What is being asked:
Write out, exactly as they appear, only the lines running from the line with "-* [4-Day Workshop" to the final line of the listing; include both.

Raw data:

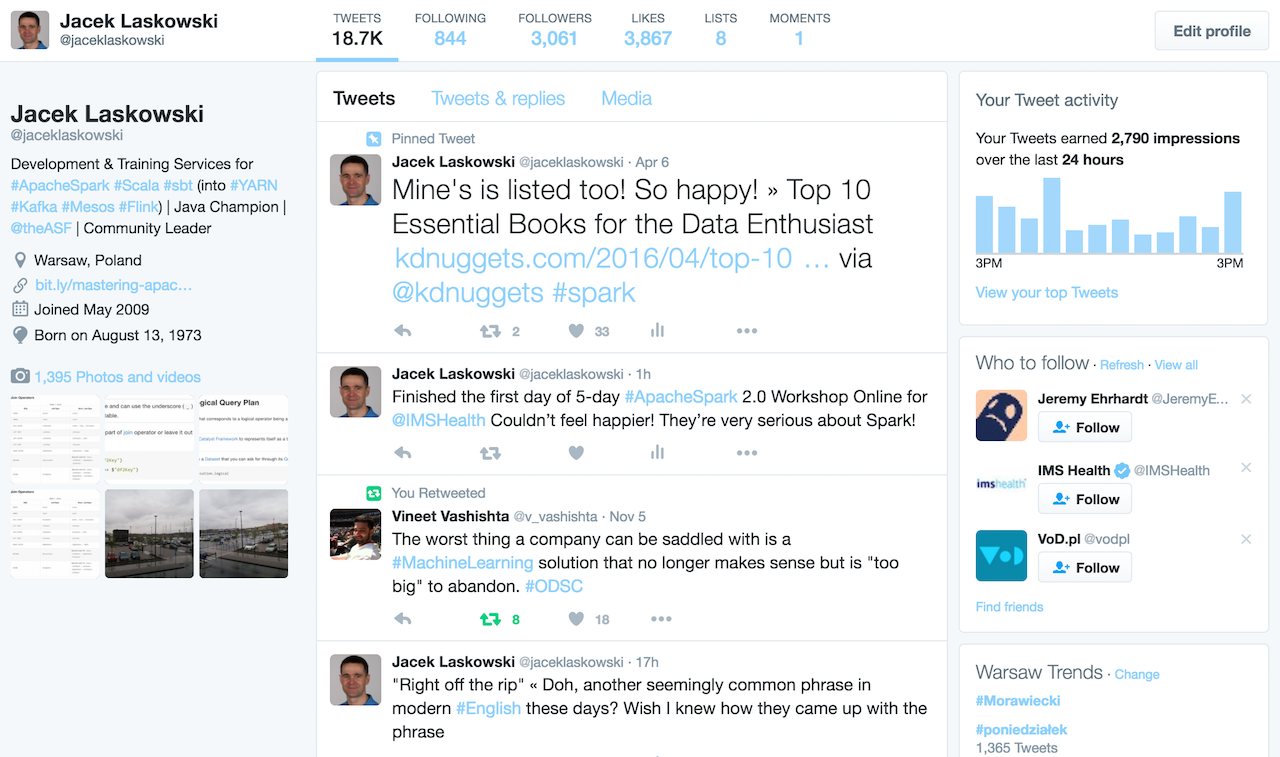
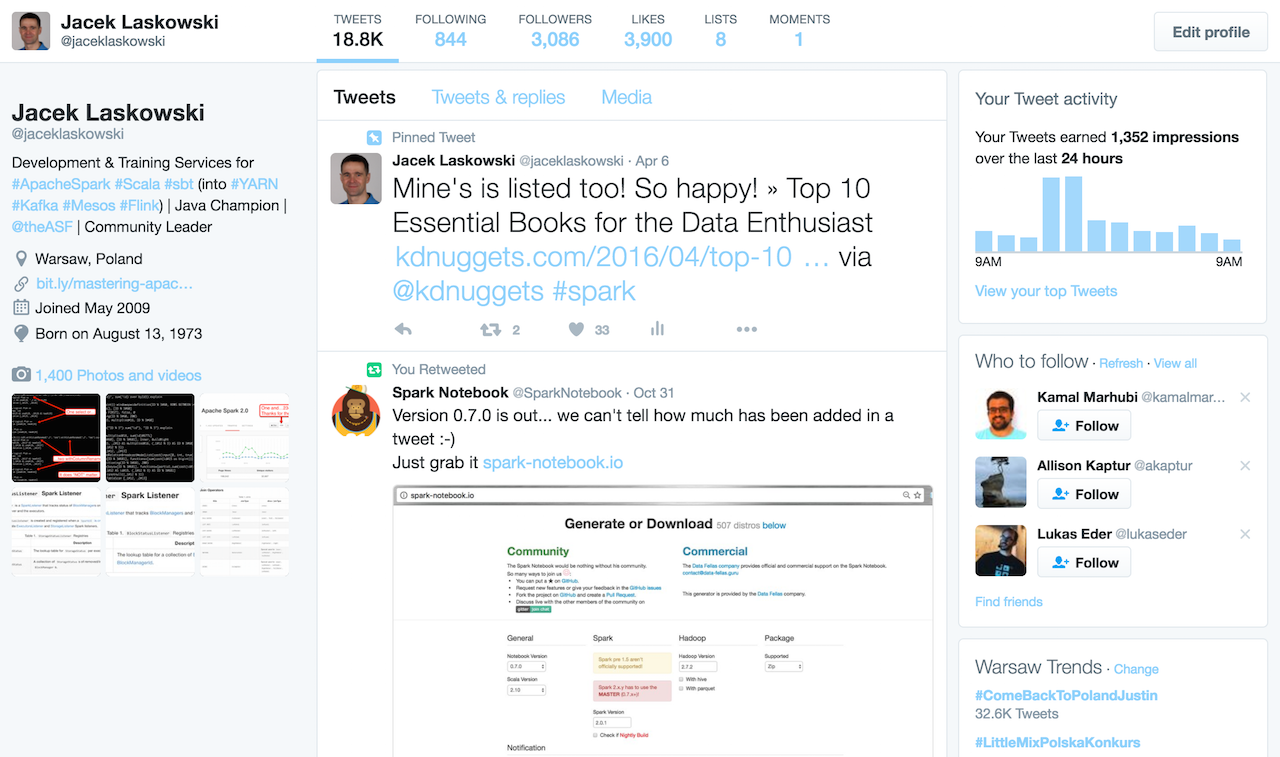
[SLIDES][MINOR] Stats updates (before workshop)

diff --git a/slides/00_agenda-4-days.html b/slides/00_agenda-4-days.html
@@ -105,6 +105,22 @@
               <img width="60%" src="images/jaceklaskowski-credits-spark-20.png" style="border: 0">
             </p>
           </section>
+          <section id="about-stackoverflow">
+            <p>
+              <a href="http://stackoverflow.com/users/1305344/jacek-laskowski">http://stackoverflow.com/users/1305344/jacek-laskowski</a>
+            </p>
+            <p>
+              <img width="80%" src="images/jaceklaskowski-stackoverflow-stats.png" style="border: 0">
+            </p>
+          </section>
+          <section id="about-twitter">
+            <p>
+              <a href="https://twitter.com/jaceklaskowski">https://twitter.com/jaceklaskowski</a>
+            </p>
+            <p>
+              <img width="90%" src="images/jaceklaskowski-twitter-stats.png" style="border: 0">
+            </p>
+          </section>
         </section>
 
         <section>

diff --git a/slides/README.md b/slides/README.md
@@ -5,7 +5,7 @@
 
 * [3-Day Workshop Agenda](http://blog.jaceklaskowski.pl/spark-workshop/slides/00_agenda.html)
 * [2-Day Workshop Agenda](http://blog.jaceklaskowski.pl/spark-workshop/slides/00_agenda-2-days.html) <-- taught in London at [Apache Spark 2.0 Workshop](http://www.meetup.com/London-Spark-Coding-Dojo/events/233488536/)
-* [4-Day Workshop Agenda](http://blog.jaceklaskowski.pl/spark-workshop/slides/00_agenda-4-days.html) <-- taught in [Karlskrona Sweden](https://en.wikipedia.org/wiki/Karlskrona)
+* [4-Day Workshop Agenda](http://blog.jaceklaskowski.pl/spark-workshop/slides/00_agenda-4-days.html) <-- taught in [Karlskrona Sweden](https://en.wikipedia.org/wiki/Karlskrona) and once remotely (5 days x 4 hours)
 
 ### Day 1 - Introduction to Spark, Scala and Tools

Written solution:
-* [4-Day Workshop Agenda](http://blog.jaceklaskowski.pl/spark-workshop/slides/00_agenda-4-days.html) <-- taught in [Karlskrona Sweden](https://en.wikipedia.org/wiki/Karlskrona)
+* [4-Day Workshop Agenda](http://blog.jaceklaskowski.pl/spark-workshop/slides/00_agenda-4-days.html) <-- taught in [Karlskrona Sweden](https://en.wikipedia.org/wiki/Karlskrona) and once remotely (5 days x 4 hours)
 
 ### Day 1 - Introduction to Spark, Scala and Tools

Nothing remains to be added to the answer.